Shhh, the CIA Are Following Me: The Six Types of Delusions

Knoji reviews products and up-and-coming brands we think you'll love. In certain cases, we may receive a commission from brands mentioned in our guides. Learn more.
The different types of delusions.

Delusions are sticky beliefs that are either strikingly improbable or outright impossible. Characterized as a symptom of mental illness -- schizophrenia, most specifically -- a delusion occupies an individual’s mind to the point of hindering his daily living, grounded in a different reality so to speak.

There are six types of delusions that could plague an individual: (1) persecutory delusions; (2) delusions of reference; (3) delusions of grandeur; (4) delusions of being controlled; (5) delusions of guilt or sin; and (6) somatic delusions. Each will be discussed in turn in the succeeding sections.

1. Persecutory Delusions

The hallmark of persecutory delusions are grand conspiracies that a client may weave upon himself. He may believe that government forces are working in tandem to watch him (e.g. the CIA are watching me) or are conspiring for a bigger prize. Theorists say that the main antagonist for such a delusion may vary across culture but are almost always associated with a government-controlled group in the Western context.

2. Delusions of Reference

Similar to persecutory delusions, delusions of reference are beliefs that emphasize the centrality of events to the individual. Simply put, it is the belief that random events are somehow directed to the client. For example, a client with a delusion of reference might believe that an earthquake occurred just because he sneezed. The belief that a newscaster on TV may is reporting on your movements is also another such example.

3. Grandiose Delusions

This may be one of the most popular associations of people with delusions for this is characterized by a false belief that one is a person of immense importance. People believing that they are Jesus Christ, for example, falls into this category. Delusions of grandeur are also characterized by the belief that a person could somehow perform impossible or miraculous feats such as ushering in world peace or creating a grand theory for everything.

4. Delusions of Being Controlled

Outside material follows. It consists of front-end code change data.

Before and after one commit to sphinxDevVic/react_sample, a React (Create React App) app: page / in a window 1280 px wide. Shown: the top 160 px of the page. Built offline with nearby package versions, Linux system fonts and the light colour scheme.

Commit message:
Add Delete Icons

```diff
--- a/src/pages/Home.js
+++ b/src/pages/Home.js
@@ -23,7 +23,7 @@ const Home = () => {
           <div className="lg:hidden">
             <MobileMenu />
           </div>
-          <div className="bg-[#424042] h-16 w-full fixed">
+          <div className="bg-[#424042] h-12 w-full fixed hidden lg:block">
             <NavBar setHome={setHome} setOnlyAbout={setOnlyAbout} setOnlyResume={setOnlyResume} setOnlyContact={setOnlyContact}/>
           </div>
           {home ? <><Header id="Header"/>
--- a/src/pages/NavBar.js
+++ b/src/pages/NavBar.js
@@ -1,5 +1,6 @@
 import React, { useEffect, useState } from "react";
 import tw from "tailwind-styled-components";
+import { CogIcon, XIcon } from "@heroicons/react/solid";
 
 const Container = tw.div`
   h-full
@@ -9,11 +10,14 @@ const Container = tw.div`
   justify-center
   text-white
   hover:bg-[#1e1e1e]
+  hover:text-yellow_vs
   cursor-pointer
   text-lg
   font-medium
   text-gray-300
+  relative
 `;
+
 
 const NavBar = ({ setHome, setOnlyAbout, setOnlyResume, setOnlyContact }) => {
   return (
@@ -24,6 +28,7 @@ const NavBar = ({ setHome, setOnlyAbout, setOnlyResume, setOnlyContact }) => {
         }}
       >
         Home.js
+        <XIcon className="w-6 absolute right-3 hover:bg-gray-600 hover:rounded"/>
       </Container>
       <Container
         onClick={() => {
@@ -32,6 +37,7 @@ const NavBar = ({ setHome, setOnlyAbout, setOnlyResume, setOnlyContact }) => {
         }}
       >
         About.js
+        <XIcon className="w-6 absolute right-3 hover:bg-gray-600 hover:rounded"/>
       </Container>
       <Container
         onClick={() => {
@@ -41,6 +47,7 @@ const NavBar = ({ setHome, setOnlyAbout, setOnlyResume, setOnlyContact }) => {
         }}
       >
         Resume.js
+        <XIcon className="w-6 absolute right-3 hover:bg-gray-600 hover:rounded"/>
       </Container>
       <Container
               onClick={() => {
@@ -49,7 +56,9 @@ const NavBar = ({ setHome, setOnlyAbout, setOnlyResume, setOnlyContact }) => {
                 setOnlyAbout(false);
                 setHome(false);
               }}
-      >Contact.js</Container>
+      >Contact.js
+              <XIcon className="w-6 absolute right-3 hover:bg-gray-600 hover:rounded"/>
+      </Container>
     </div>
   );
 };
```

There are actually three subcategories to this type: (1) thought broadcasting, or the belief that somehow one’s thoughts are being broadcasted to everyone; (2) thought insertion, or the belief that opposing forces are inserting ideas or thoughts into one’s head; and (3) thought withdrawal, or the belief that someone is manipulating one’s thoughts and memories by removing these from their minds.

5. Delusions of Guilt or Sin

Delusions of this type are normally characterized by beliefs that a client had somehow been responsible for the death of another individual or a cataclysmic event. For example, a person who has this delusion might say that he was responsible for killing Michael Jackson even though there is no evidence for the act. A person who believes that he has somehow caused a terrible accident may also have this delusion.

6. Somatic Delusions

The last category, somatic delusions, is described as having a false belief that one’s body has been somehow altered or corrupted. For example, the belief that one’s internal organs have turned into mush would fall under this category. 

Some Facts to Remember

Take note, however, that different categories of delusions could exist and work together in a single individual. For example, a persecutory delusion could co-exist with a delusion of reference while believing in a grandiose delusion to “explain” the other beliefs. It also needs to be noted that some delusions might differ according to culture and nationality.


Nolen-Hoeksema, S. (2008). Abnormal Psychology: 4th Edition. London:McGraw-Hill.